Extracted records
....................

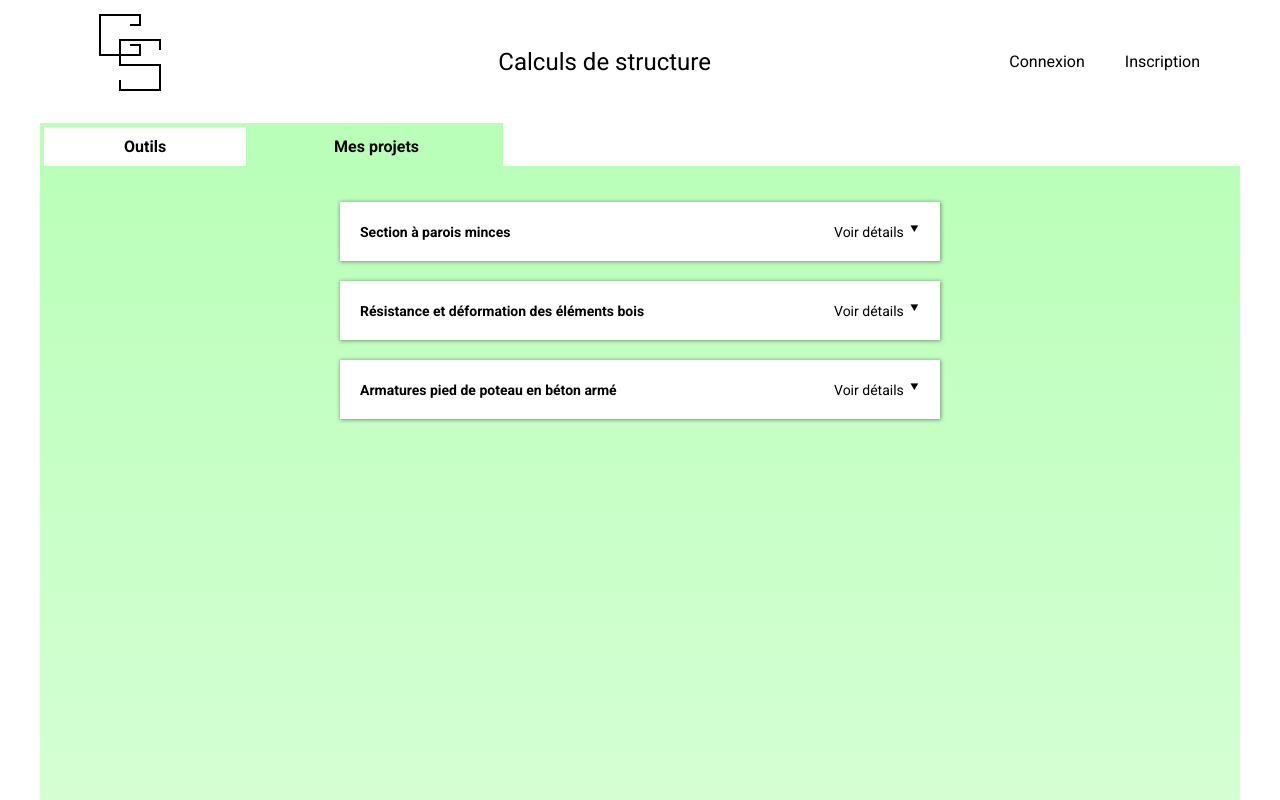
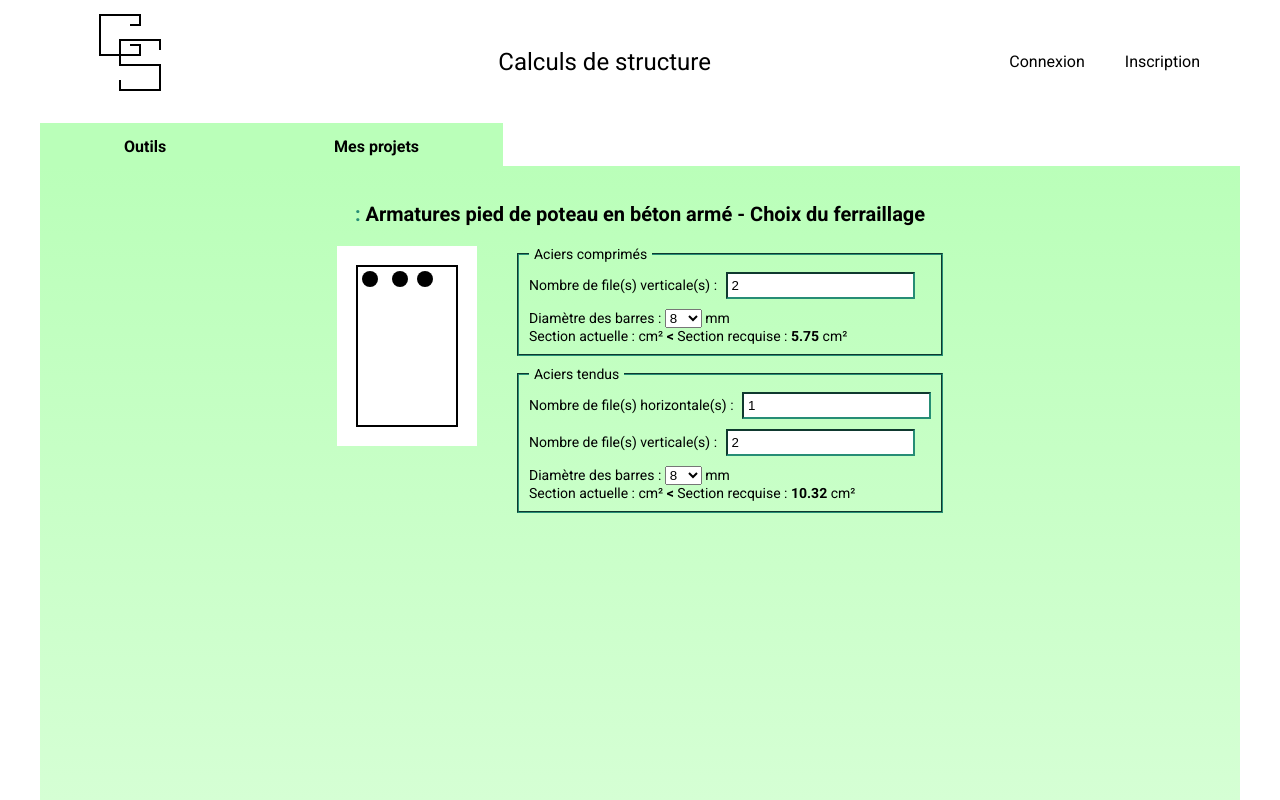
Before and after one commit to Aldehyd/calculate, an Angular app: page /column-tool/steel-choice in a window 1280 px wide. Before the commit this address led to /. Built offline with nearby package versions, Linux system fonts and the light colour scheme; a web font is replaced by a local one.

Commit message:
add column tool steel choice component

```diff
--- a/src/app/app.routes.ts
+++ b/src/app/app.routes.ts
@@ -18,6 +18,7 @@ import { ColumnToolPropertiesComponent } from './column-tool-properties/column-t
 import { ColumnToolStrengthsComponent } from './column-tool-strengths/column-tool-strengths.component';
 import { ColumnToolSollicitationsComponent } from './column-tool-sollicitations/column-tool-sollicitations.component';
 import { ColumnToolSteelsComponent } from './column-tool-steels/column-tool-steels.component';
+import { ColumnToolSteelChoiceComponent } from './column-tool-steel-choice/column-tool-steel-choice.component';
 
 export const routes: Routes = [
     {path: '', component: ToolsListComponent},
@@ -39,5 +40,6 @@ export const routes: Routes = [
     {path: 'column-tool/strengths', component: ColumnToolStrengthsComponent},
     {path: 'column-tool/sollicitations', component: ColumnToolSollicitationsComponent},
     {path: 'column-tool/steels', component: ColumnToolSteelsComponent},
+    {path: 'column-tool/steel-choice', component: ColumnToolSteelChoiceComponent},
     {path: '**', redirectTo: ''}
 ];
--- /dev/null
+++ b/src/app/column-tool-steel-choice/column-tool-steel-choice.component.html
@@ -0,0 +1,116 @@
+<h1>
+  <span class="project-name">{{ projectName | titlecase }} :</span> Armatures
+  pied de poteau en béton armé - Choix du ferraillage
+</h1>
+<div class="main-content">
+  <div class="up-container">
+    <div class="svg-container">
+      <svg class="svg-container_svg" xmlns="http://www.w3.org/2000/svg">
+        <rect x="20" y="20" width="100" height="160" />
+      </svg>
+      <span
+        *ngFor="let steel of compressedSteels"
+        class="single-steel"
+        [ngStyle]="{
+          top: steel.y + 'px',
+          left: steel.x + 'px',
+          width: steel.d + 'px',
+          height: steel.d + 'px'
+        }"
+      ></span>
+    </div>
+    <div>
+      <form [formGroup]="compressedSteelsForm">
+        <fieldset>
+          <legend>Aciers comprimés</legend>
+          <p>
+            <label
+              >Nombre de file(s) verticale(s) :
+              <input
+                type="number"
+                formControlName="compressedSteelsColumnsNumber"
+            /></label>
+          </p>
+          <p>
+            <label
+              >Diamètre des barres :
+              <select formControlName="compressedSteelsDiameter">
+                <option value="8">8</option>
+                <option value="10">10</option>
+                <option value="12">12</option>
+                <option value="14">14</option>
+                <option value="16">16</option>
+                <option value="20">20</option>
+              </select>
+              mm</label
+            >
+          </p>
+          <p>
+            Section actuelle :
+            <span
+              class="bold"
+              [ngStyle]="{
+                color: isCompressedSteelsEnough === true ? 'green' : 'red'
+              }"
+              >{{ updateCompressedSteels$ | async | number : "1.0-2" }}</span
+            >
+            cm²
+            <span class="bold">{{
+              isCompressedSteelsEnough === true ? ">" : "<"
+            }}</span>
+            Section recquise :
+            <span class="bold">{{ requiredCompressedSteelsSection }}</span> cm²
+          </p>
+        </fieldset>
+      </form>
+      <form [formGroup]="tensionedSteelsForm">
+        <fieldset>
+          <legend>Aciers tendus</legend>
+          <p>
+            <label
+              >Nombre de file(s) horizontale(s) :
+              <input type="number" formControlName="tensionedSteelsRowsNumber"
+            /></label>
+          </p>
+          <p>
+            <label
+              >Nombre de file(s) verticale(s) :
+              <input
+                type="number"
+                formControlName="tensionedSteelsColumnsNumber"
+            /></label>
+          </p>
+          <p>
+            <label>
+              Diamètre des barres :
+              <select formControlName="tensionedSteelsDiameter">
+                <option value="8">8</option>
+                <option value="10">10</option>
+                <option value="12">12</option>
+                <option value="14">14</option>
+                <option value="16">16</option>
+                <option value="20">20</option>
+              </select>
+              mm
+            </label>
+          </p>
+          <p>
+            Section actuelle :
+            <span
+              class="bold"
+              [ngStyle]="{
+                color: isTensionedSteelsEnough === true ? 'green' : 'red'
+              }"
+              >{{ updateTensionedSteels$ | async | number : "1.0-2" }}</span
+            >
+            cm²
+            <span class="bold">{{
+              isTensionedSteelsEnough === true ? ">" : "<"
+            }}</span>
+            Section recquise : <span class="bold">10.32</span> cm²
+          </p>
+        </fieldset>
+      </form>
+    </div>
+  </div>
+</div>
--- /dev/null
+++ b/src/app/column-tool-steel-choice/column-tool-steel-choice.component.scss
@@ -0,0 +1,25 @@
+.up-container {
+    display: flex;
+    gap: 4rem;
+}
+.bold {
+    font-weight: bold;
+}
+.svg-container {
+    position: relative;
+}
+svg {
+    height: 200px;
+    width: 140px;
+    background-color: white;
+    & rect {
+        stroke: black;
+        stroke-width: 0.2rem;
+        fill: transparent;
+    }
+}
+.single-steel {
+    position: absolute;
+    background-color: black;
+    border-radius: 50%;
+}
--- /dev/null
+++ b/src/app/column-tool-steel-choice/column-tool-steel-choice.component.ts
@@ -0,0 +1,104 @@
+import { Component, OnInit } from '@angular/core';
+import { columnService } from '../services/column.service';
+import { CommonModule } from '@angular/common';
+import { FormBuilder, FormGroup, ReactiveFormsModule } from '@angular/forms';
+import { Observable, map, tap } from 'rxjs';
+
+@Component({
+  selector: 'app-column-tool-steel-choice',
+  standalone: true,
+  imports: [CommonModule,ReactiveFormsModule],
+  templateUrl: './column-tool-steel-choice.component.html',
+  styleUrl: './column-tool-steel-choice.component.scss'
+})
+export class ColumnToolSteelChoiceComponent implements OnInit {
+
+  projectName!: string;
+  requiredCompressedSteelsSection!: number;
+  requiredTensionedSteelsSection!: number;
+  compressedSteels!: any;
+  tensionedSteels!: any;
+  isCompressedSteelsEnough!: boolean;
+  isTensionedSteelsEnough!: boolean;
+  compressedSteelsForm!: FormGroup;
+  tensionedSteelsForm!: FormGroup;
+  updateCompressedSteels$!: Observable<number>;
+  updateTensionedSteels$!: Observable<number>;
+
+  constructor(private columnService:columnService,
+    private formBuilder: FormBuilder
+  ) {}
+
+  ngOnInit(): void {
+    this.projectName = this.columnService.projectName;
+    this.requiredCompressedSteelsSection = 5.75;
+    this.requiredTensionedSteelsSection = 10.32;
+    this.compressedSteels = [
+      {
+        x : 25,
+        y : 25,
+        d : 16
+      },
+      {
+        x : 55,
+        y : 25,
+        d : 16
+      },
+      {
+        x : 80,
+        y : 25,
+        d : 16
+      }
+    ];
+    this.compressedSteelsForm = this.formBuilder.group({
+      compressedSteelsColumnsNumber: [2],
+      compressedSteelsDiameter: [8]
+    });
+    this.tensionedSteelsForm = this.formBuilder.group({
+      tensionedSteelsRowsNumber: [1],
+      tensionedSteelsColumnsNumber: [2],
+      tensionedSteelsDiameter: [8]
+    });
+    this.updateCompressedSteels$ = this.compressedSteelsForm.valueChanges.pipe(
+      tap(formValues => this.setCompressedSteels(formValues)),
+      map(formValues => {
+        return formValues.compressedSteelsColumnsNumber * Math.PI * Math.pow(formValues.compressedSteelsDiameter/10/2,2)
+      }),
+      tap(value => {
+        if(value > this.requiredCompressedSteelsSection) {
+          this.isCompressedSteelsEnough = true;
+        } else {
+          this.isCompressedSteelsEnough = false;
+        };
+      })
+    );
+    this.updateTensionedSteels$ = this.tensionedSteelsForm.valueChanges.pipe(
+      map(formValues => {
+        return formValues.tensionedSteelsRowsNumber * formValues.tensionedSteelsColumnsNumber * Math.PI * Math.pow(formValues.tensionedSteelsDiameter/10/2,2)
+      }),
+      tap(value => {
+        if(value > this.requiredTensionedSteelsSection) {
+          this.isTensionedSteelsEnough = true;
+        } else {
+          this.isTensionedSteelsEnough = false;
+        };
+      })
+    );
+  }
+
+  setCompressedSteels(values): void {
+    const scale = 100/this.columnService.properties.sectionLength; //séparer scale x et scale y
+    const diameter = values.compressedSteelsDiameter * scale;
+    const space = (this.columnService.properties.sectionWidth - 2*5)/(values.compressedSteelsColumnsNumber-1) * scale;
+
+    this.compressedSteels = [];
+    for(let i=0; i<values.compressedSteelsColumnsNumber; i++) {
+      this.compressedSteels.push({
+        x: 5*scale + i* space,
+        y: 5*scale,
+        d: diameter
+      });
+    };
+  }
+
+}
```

....................

Try it:
List every line above containing the word "scale".

Answer box:
+    const scale = 100/this.columnService.properties.sectionLength; //séparer scale x et scale y
+    const diameter = values.compressedSteelsDiameter * scale;
+    const space = (this.columnService.properties.sectionWidth - 2*5)/(values.compressedSteelsColumnsNumber-1) * scale;
+        x: 5*scale + i* space,
+        y: 5*scale,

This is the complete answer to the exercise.